--- TASK MATERIAL Enclosed Below ---

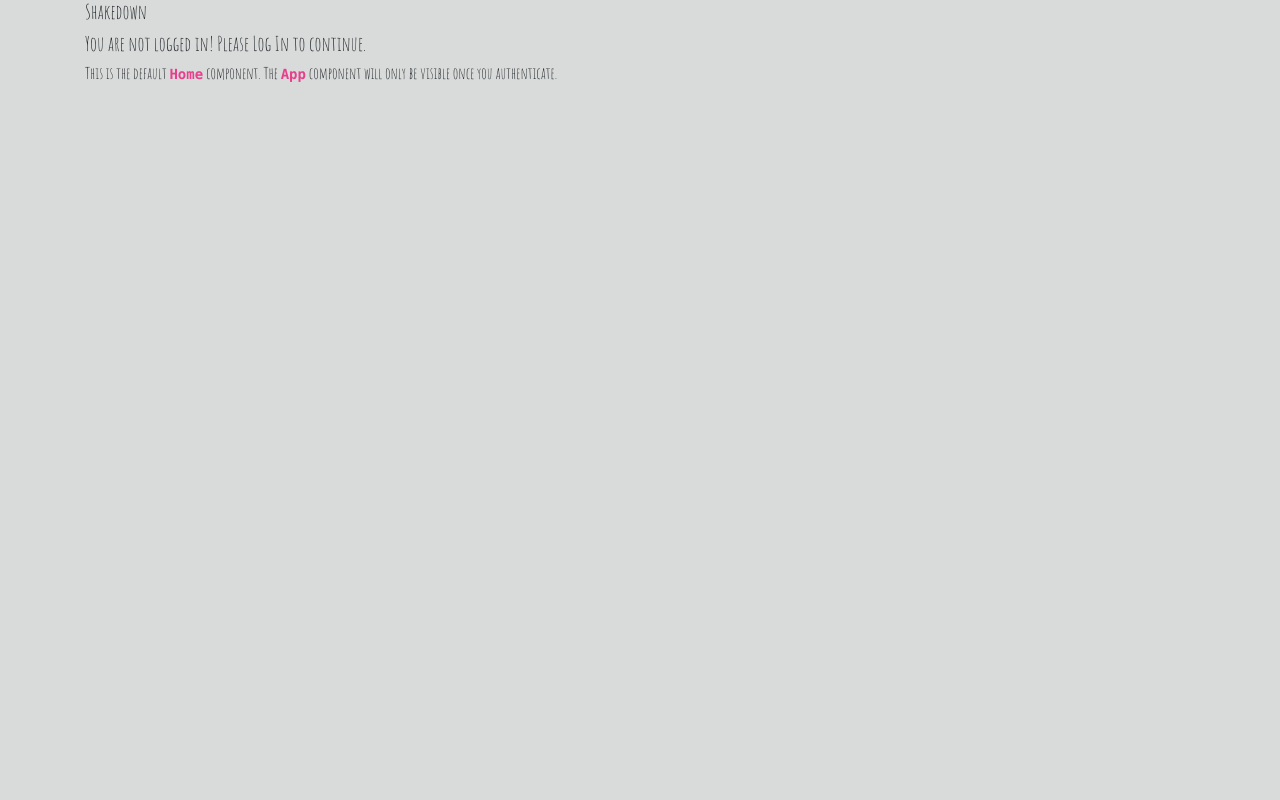
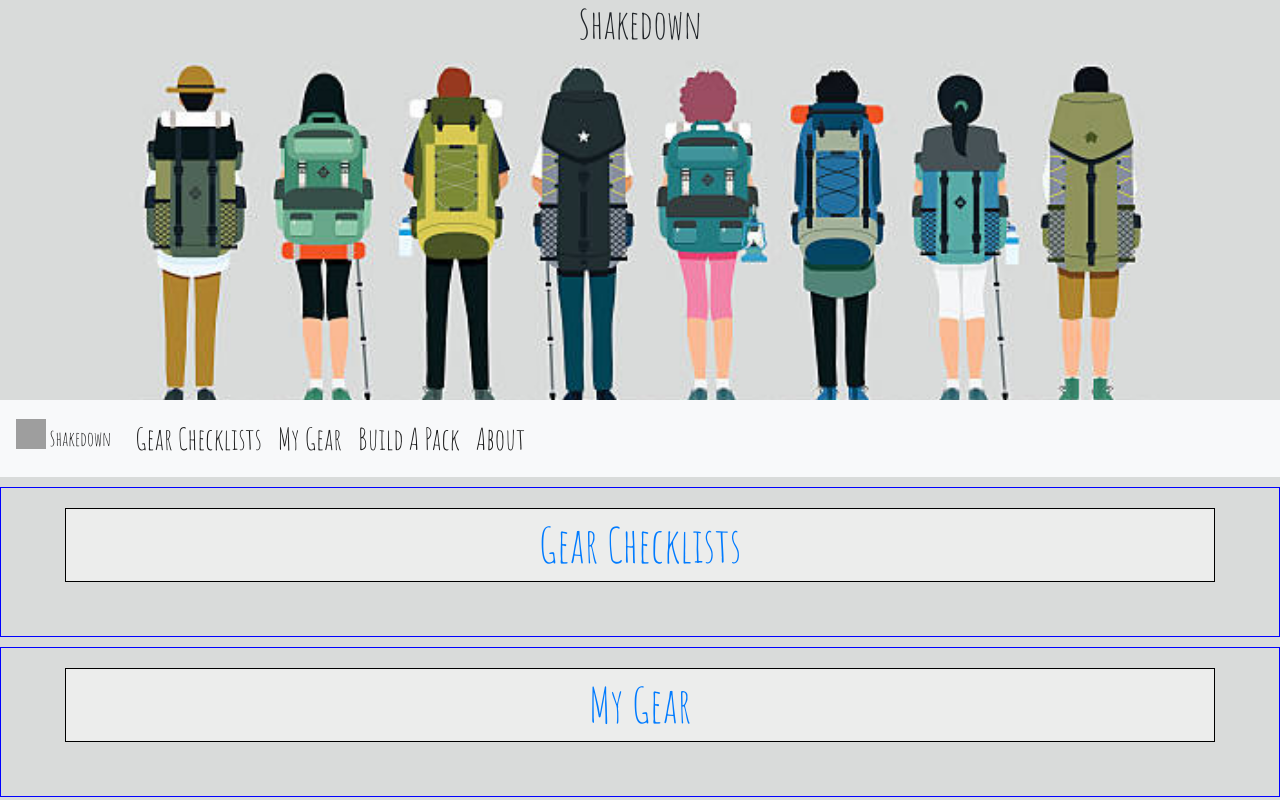
Before and after one commit to badamato/react-shakedown-app, a React (Create React App) app in the folder client/: page / in a window 1280 px wide. Shown: the top 800 px of the page. Built offline with nearby package versions, Linux system fonts and the light colour scheme; grey boxes are pictures that could not be loaded; what auth0-js would draw is missing.

Commit message:
npm start struggled to find correct path

```diff
--- a/client/src/components/Navigations.js
+++ b/client/src/components/Navigations.js
@@ -115,6 +115,12 @@ const Navigation = props => (
             <span class="sr-only">(current)</span>
           </a>
         </li>
+        <li class="nav-item active">
+          <a class="nav-link" href="/about">
+            About
+            <span class="sr-only">(current)</span>
+          </a>
+        </li>
       </ul>
     </div>
   </nav>
--- a/client/src/index.js
+++ b/client/src/index.js
@@ -5,5 +5,5 @@ import Routes from './Routes';
 import App from "./App";
 import registerServiceWorker from "./registerServiceWorker";
 
-ReactDOM.render(<Routes />, document.getElementById("root"));
+ReactDOM.render(<App />, document.getElementById("root"));
 registerServiceWorker();
```
Also changed, not shown: 1 other file (tests, documents, lock files or other folders).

--- End of Enclosed TASK MATERIAL ---

_REQUIRED ACTION_:
With the pictures omitted, print each line of the data above precisely as given.

_OUTPUT FOR THIS EXERCISE_:
Before and after one commit to badamato/react-shakedown-app, a React (Create React App) app in the folder client/: page / in a window 1280 px wide. Shown: the top 800 px of the page. Built offline with nearby package versions, Linux system fonts and the light colour scheme; grey boxes are pictures that could not be loaded; what auth0-js would draw is missing.

Commit message:
npm start struggled to find correct path

```diff
--- a/client/src/components/Navigations.js
+++ b/client/src/components/Navigations.js
@@ -115,6 +115,12 @@ const Navigation = props => (
             <span class="sr-only">(current)</span>
           </a>
         </li>
+        <li class="nav-item active">
+          <a class="nav-link" href="/about">
+            About
+            <span class="sr-only">(current)</span>
+          </a>
+        </li>
       </ul>
     </div>
   </nav>
--- a/client/src/index.js
+++ b/client/src/index.js
@@ -5,5 +5,5 @@ import Routes from './Routes';
 import App from "./App";
 import registerServiceWorker from "./registerServiceWorker";
 
-ReactDOM.render(<Routes />, document.getElementById("root"));
+ReactDOM.render(<App />, document.getElementById("root"));
 registerServiceWorker();
```
Also changed, not shown: 1 other file (tests, documents, lock files or other folders).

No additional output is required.